_Work order_
Write each line below back out exactly, omitting its pictures.

Itemized modification records:
┏━━

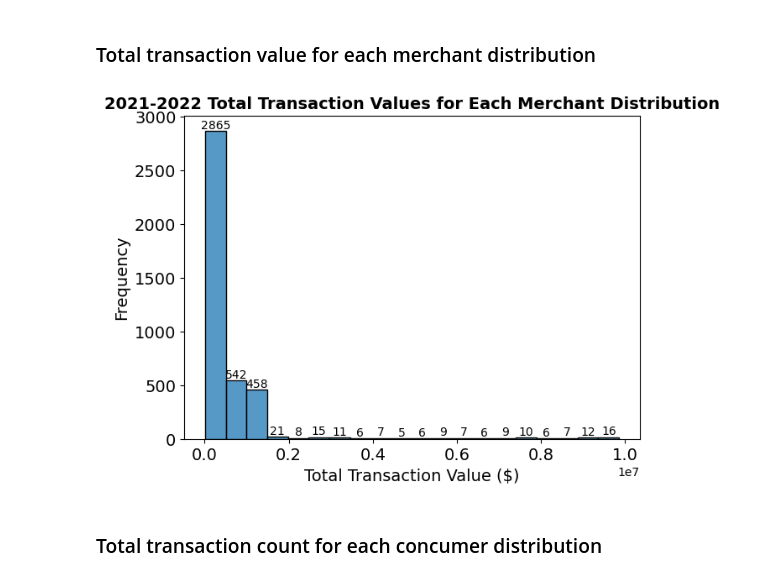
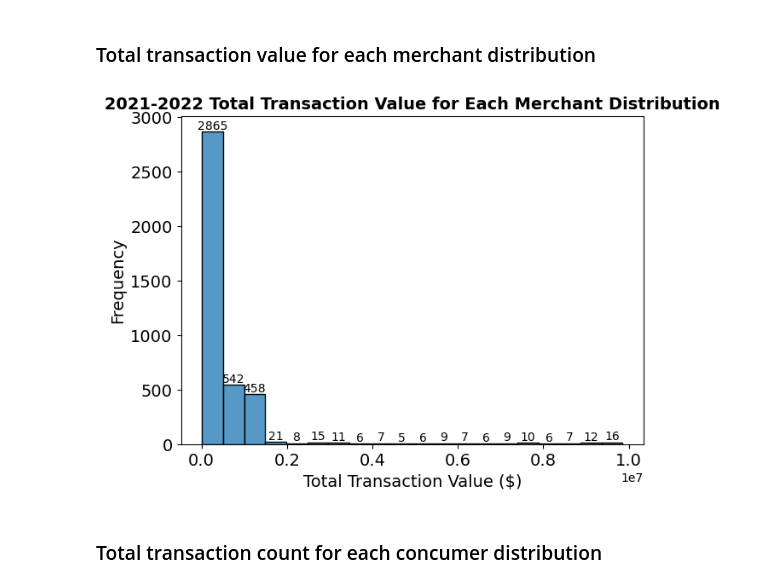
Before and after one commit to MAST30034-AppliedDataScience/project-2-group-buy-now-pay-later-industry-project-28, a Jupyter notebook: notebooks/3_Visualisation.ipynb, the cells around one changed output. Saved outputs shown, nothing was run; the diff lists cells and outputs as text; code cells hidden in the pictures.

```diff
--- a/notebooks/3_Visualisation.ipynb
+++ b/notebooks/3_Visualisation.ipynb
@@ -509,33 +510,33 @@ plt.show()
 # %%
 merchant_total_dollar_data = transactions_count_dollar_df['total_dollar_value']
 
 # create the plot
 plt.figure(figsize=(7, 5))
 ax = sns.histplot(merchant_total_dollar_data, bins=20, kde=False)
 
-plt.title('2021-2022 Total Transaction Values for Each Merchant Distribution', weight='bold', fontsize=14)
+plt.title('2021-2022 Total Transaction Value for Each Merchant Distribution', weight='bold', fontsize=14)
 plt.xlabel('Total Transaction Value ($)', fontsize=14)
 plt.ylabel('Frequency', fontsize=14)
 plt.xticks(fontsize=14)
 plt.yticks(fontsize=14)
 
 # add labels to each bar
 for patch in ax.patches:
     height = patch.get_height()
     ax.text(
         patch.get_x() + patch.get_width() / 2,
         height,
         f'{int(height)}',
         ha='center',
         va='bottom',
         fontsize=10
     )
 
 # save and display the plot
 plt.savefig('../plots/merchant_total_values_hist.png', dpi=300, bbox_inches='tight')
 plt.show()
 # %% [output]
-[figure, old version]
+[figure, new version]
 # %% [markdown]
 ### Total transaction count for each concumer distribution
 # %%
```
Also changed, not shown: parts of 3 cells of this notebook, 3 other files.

┗━━

_Solution to the exercise_
Before and after one commit to MAST30034-AppliedDataScience/project-2-group-buy-now-pay-later-industry-project-28, a Jupyter notebook: notebooks/3_Visualisation.ipynb, the cells around one changed output. Saved outputs shown, nothing was run; the diff lists cells and outputs as text; code cells hidden in the pictures.

```diff
--- a/notebooks/3_Visualisation.ipynb
+++ b/notebooks/3_Visualisation.ipynb
@@ -509,33 +510,33 @@ plt.show()
 # %%
 merchant_total_dollar_data = transactions_count_dollar_df['total_dollar_value']
 
 # create the plot
 plt.figure(figsize=(7, 5))
 ax = sns.histplot(merchant_total_dollar_data, bins=20, kde=False)
 
-plt.title('2021-2022 Total Transaction Values for Each Merchant Distribution', weight='bold', fontsize=14)
+plt.title('2021-2022 Total Transaction Value for Each Merchant Distribution', weight='bold', fontsize=14)
 plt.xlabel('Total Transaction Value ($)', fontsize=14)
 plt.ylabel('Frequency', fontsize=14)
 plt.xticks(fontsize=14)
 plt.yticks(fontsize=14)
 
 # add labels to each bar
 for patch in ax.patches:
     height = patch.get_height()
     ax.text(
         patch.get_x() + patch.get_width() / 2,
         height,
         f'{int(height)}',
         ha='center',
         va='bottom',
         fontsize=10
     )
 
 # save and display the plot
 plt.savefig('../plots/merchant_total_values_hist.png', dpi=300, bbox_inches='tight')
 plt.show()
 # %% [output]
-[figure, old version]
+[figure, new version]
 # %% [markdown]
 ### Total transaction count for each concumer distribution
 # %%
```
Also changed, not shown: parts of 3 cells of this notebook, 3 other files.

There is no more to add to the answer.